“I particularly like them because they have an inherent go button and that’s what you need in eventing. Their work ethic is ongoing and they are energetic horses. Their natural endurance is a factor, too, because the fitter they are, naturally, there will be less wear and tear on a horse to gain that fitness. Off-the-trackers come with a bunch of life experience: they can do so much already.”
Ross bought Koko Popping Candy in December 2016. The thoroughbred was previously owned and re-educated by Robert Palm and wife, Cassie, at their property in Bunyip, Victoria. Robert himself is a respected eventer and showjumper who has competed up to 4* level.
Since moving from his home in NSW to Victoria in 2010, Robert and Cassie have focused on breaking, pre-training and re-educating horses and operating Regulator Thoroughbreds and Performance Horses. They bought Koko Popping Candy from trainer Nikki Burke.
“I liked her type. These horses have got to have everything in the right place and make a nice shape without being forced into it. They have power behind them, they swing when they move and they are athletic and have a good action,” explained Palm.
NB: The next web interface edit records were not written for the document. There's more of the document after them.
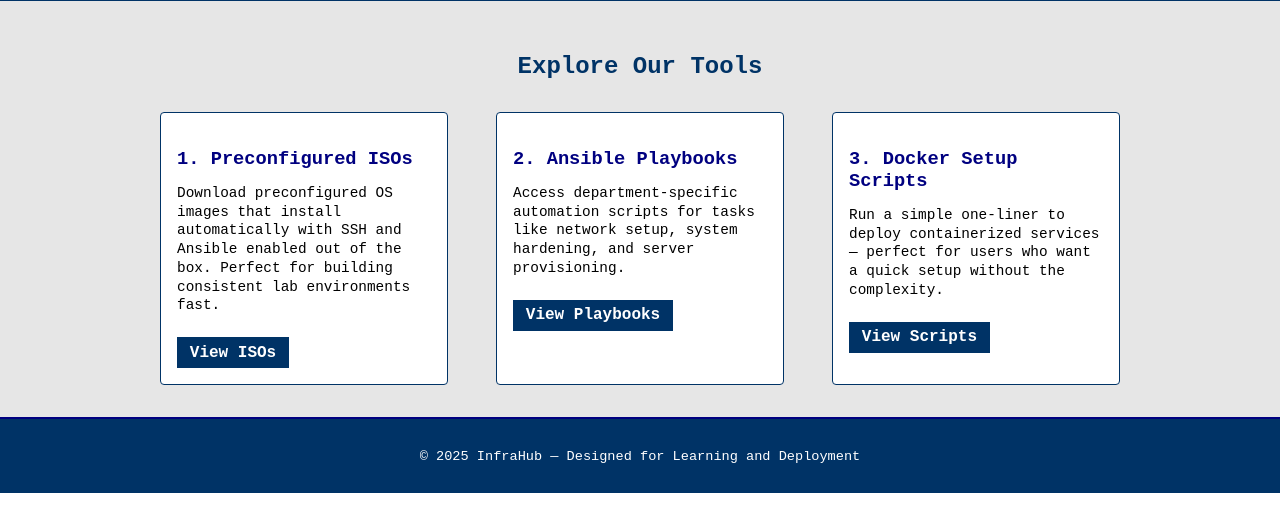
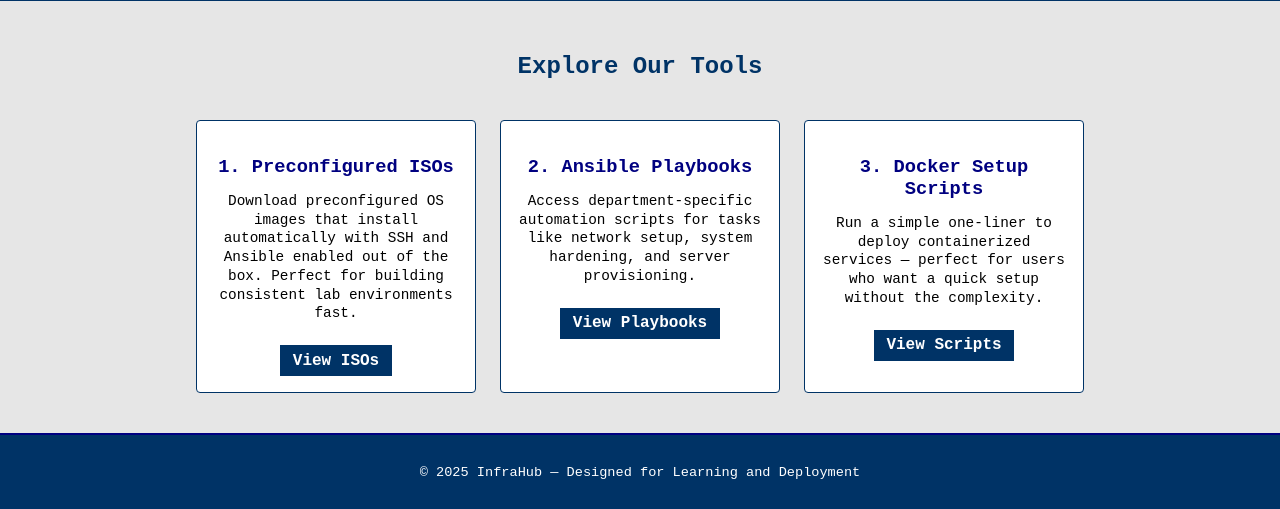
Before and after one commit to AJprogramming123/OpsCenter, a Python web app: template frontend/templates/index.html in a window 1280 px wide. Shown: the part 485-994 px from the top of the page. Run offline with Jinja, Linux system fonts and the light colour scheme; the template is opened without the code that fills it, so the values that code supplies are empty.

Commit message:
Adjust card layout and spacing in home.css

```diff
--- a/frontend/static/home.css
+++ b/frontend/static/home.css
@@ -65,9 +65,9 @@ header .description {
 
 .cards {
     display: flex;
-    justify-content: space-between;
+    justify-content: center; /* center cards horizontally */
     flex-wrap: wrap;
-    gap: 1rem;
+    gap: 0.5rem; /* reduce space between cards */
 }
 
 .card {
@@ -75,8 +75,10 @@ header .description {
     border: 1px solid #003366;
     border-radius: 4px;
     padding: 1rem;
-    width: 30%;
+    width: 280px; /* fixed width so they stay close together */
+    margin: 0.5rem; /* small margin for even spacing */
     box-sizing: border-box;
+    text-align: center;
 }
 
 .card h3 {
```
“When I saw Koko Popping Candy for the first time, there was a thick piece of hosepipe lying across the area where we trotted her up, and she didn’t put one foot on top of that. She went over that piece of hosepipe three times – she saw it and was very watchful – and I thought ‘I’ll take her’.
“Cassie and I didn’t win many classes and shows with her but, looking at the big picture, we always thought she’d be something special if we got the fundamentals and fitness right.”
Palm said working with off the track thoroughbreds and getting them to a point where they can compete is a rewarding process, but it’s a process with no set time frame.
I don’t use the word ‘re-training’ – I see it as educating off the track horses in new areas. - Robert Palm
“I don’t use the word ‘re-training’ – I see it as educating off the track horses in new areas,” he said.
“Koko Popping Candy spent six months relaxing in a paddock before we began working with her. It was 12 months before she did her first competition. I usually get a horse on the arena, gradually introduce jumping and some cross country and dressage. As they get used to that we also get them used to going on the truck and going to competitions. Watching that transition is the best part of the job.”
When Ross bought Koko Popping Candy the horse was at 3* level and is now at 4* level. She has worked hard to contribute to her development and performance.
“My strength is probably training horses on the flat and Rob and Cassie had done a good job with her, but I felt there was still more there. Cassie also said she was the best horse to ride cross country and that gave me confidence. I like Koko Popping Candy’s scope and energy,” said Ross.
“There are some challenges with off-the-trackers – they have been taught to run and you have to take away that mentality. You need them to wait for you and to relax and show their technique. If a horse is tight then its technique over a fence can be compromised.
“With Koko Popping Candy I found that it took time to get her to jump in a more relaxed way but when she realised what she could do, she put all her energy into doing it.”
Robert Palm has watched Koko Popping Candy’s equestrian progress and success at home and overseas with pride.
“If there was a horse I’d want to take to war, she would be it,” he said.
“She will never lay down – she just keeps digging deep.”
(Photos by Karon Photography and courtesy of Amanda Ross)